▶ [Work to complete]: An exact copy of each line below is needed, with no images in it.

▶ [Material for the task]:
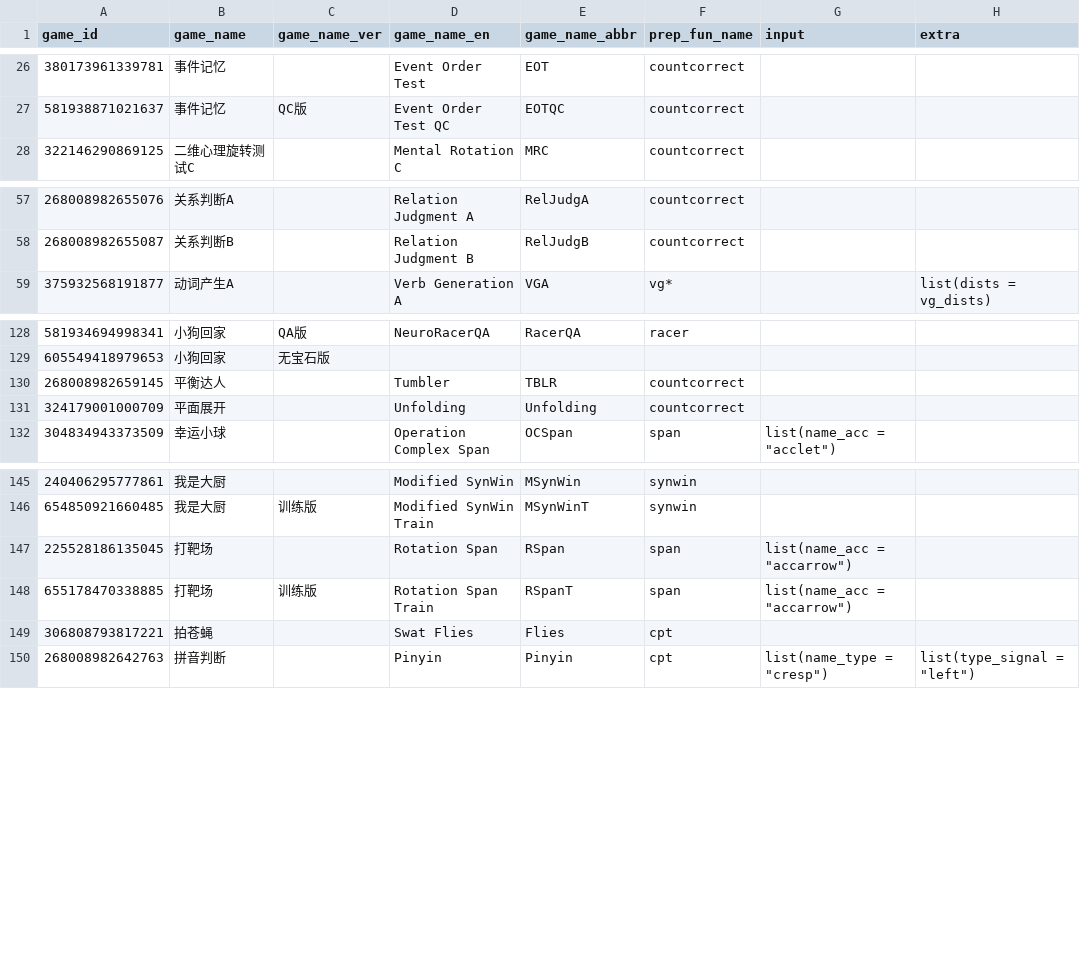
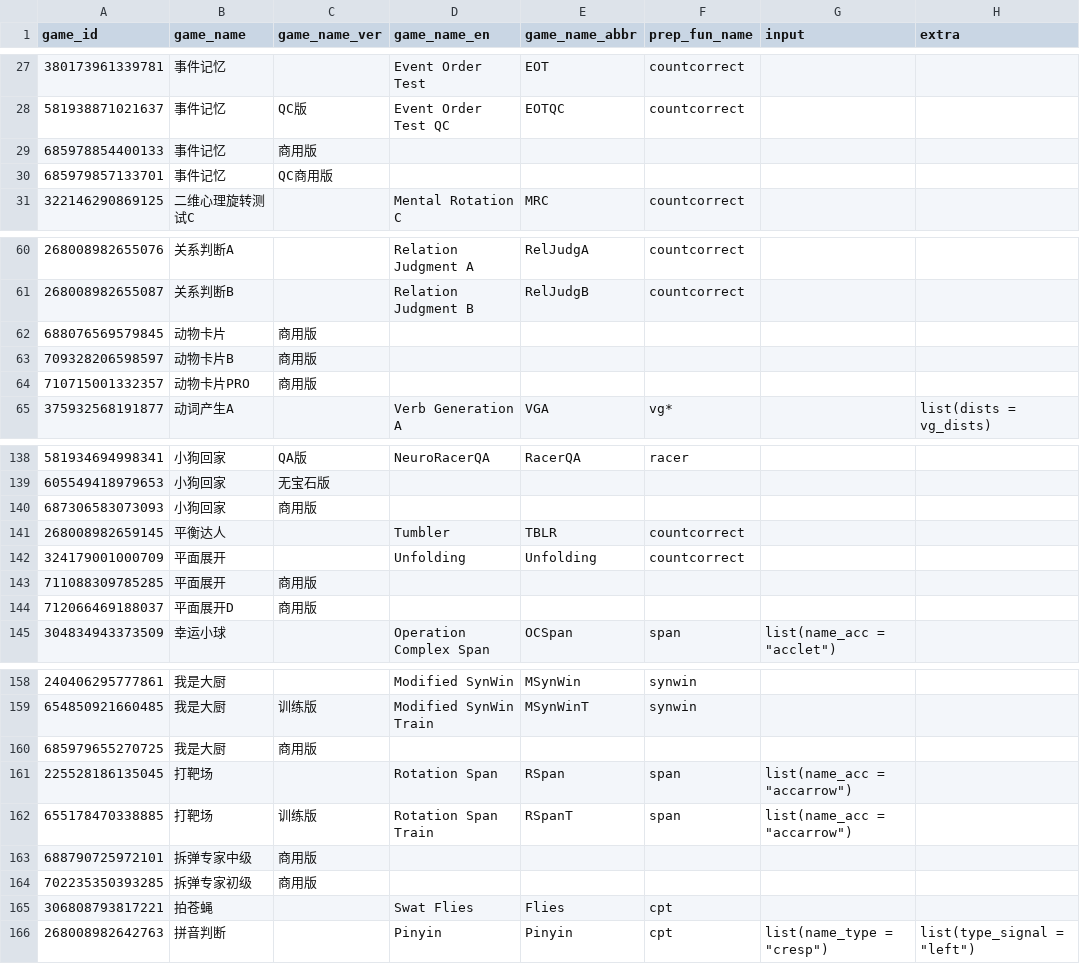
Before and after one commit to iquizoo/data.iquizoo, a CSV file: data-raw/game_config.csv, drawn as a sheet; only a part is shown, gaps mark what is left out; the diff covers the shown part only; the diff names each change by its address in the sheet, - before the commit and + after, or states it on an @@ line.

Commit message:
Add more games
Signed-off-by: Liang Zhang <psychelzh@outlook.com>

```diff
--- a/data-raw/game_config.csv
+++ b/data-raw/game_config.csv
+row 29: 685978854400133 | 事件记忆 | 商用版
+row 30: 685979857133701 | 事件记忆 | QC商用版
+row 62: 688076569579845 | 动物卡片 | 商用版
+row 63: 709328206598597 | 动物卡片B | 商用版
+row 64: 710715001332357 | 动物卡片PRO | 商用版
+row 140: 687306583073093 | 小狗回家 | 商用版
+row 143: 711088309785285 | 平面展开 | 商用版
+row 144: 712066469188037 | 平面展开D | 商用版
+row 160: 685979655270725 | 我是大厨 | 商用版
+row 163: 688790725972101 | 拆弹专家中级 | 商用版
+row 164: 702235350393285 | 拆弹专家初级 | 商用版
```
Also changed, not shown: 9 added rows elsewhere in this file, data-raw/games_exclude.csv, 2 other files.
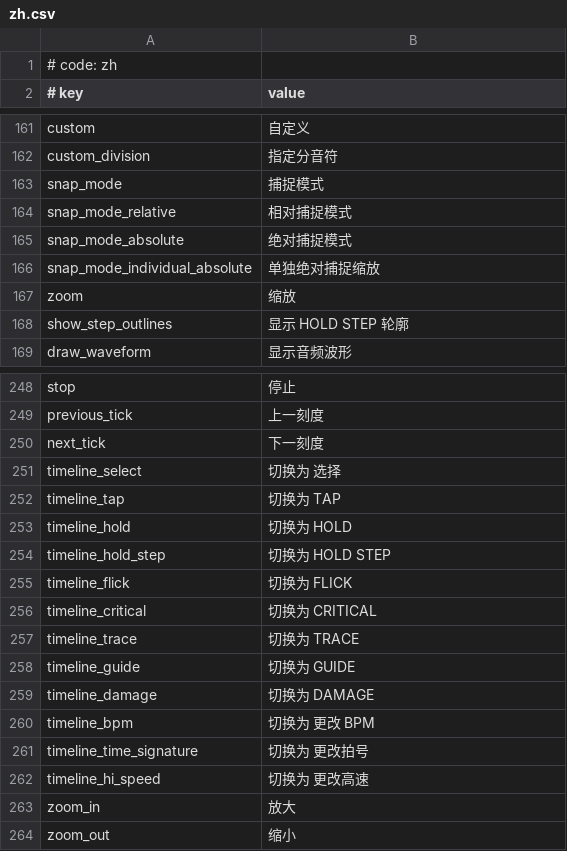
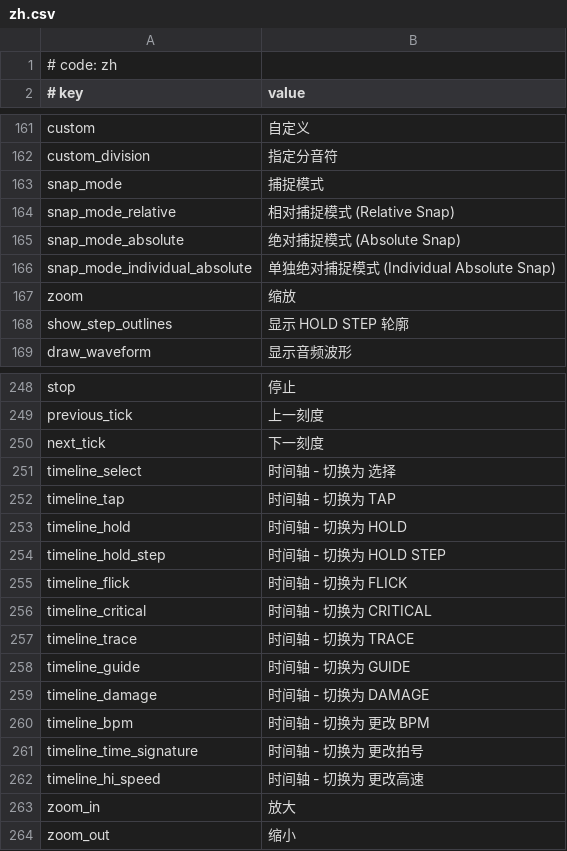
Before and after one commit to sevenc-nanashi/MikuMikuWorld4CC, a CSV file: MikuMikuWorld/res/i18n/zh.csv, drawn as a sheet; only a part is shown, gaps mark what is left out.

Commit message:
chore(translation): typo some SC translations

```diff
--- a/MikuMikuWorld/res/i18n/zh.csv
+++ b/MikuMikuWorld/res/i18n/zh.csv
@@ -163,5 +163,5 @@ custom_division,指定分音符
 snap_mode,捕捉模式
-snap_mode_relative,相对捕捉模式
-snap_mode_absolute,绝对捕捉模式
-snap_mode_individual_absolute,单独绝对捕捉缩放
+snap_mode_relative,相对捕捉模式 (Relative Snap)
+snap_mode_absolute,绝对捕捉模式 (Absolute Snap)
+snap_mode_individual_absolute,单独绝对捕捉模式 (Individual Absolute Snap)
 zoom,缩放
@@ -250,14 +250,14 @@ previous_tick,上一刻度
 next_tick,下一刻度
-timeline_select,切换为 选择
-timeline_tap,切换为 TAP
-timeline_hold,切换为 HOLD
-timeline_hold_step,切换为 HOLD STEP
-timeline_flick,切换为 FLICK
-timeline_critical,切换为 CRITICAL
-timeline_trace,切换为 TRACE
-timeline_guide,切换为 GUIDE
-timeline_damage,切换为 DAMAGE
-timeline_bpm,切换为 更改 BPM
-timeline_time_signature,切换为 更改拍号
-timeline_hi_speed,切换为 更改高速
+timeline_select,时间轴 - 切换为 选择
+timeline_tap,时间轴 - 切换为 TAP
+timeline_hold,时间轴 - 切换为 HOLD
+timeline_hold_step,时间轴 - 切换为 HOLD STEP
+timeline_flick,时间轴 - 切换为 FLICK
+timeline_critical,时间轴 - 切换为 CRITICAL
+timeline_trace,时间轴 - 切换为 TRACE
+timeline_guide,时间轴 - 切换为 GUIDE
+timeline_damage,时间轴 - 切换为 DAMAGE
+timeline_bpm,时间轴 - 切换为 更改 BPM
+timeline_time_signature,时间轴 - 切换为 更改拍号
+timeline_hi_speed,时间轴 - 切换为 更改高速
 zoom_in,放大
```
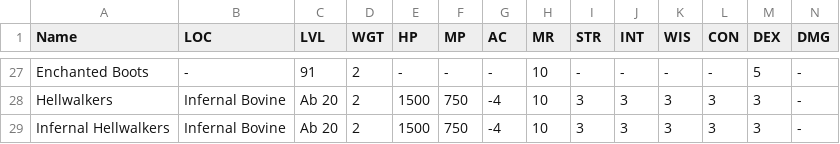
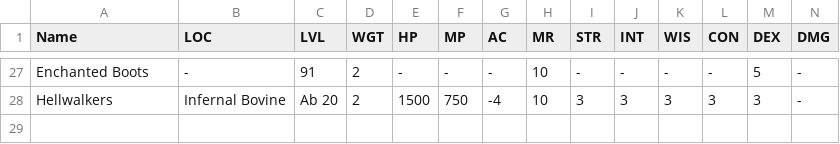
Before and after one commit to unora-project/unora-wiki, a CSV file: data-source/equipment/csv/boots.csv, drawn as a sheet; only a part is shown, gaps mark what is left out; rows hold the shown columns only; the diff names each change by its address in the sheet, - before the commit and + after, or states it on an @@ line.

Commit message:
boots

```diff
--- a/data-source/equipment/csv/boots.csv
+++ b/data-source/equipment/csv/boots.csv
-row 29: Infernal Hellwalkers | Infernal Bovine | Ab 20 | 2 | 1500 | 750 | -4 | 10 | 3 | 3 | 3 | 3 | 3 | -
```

▶ [Task solution]:
Before and after one commit to iquizoo/data.iquizoo, a CSV file: data-raw/game_config.csv, drawn as a sheet; only a part is shown, gaps mark what is left out; the diff covers the shown part only; the diff names each change by its address in the sheet, - before the commit and + after, or states it on an @@ line.

Commit message:
Add more games
Signed-off-by: Liang Zhang <psychelzh@outlook.com>

```diff
--- a/data-raw/game_config.csv
+++ b/data-raw/game_config.csv
+row 29: 685978854400133 | 事件记忆 | 商用版
+row 30: 685979857133701 | 事件记忆 | QC商用版
+row 62: 688076569579845 | 动物卡片 | 商用版
+row 63: 709328206598597 | 动物卡片B | 商用版
+row 64: 710715001332357 | 动物卡片PRO | 商用版
+row 140: 687306583073093 | 小狗回家 | 商用版
+row 143: 711088309785285 | 平面展开 | 商用版
+row 144: 712066469188037 | 平面展开D | 商用版
+row 160: 685979655270725 | 我是大厨 | 商用版
+row 163: 688790725972101 | 拆弹专家中级 | 商用版
+row 164: 702235350393285 | 拆弹专家初级 | 商用版
```
Also changed, not shown: 9 added rows elsewhere in this file, data-raw/games_exclude.csv, 2 other files.
Before and after one commit to sevenc-nanashi/MikuMikuWorld4CC, a CSV file: MikuMikuWorld/res/i18n/zh.csv, drawn as a sheet; only a part is shown, gaps mark what is left out.

Commit message:
chore(translation): typo some SC translations

```diff
--- a/MikuMikuWorld/res/i18n/zh.csv
+++ b/MikuMikuWorld/res/i18n/zh.csv
@@ -163,5 +163,5 @@ custom_division,指定分音符
 snap_mode,捕捉模式
-snap_mode_relative,相对捕捉模式
-snap_mode_absolute,绝对捕捉模式
-snap_mode_individual_absolute,单独绝对捕捉缩放
+snap_mode_relative,相对捕捉模式 (Relative Snap)
+snap_mode_absolute,绝对捕捉模式 (Absolute Snap)
+snap_mode_individual_absolute,单独绝对捕捉模式 (Individual Absolute Snap)
 zoom,缩放
@@ -250,14 +250,14 @@ previous_tick,上一刻度
 next_tick,下一刻度
-timeline_select,切换为 选择
-timeline_tap,切换为 TAP
-timeline_hold,切换为 HOLD
-timeline_hold_step,切换为 HOLD STEP
-timeline_flick,切换为 FLICK
-timeline_critical,切换为 CRITICAL
-timeline_trace,切换为 TRACE
-timeline_guide,切换为 GUIDE
-timeline_damage,切换为 DAMAGE
-timeline_bpm,切换为 更改 BPM
-timeline_time_signature,切换为 更改拍号
-timeline_hi_speed,切换为 更改高速
+timeline_select,时间轴 - 切换为 选择
+timeline_tap,时间轴 - 切换为 TAP
+timeline_hold,时间轴 - 切换为 HOLD
+timeline_hold_step,时间轴 - 切换为 HOLD STEP
+timeline_flick,时间轴 - 切换为 FLICK
+timeline_critical,时间轴 - 切换为 CRITICAL
+timeline_trace,时间轴 - 切换为 TRACE
+timeline_guide,时间轴 - 切换为 GUIDE
+timeline_damage,时间轴 - 切换为 DAMAGE
+timeline_bpm,时间轴 - 切换为 更改 BPM
+timeline_time_signature,时间轴 - 切换为 更改拍号
+timeline_hi_speed,时间轴 - 切换为 更改高速
 zoom_in,放大
```
Before and after one commit to unora-project/unora-wiki, a CSV file: data-source/equipment/csv/boots.csv, drawn as a sheet; only a part is shown, gaps mark what is left out; rows hold the shown columns only; the diff names each change by its address in the sheet, - before the commit and + after, or states it on an @@ line.

Commit message:
boots

```diff
--- a/data-source/equipment/csv/boots.csv
+++ b/data-source/equipment/csv/boots.csv
-row 29: Infernal Hellwalkers | Infernal Bovine | Ab 20 | 2 | 1500 | 750 | -4 | 10 | 3 | 3 | 3 | 3 | 3 | -
```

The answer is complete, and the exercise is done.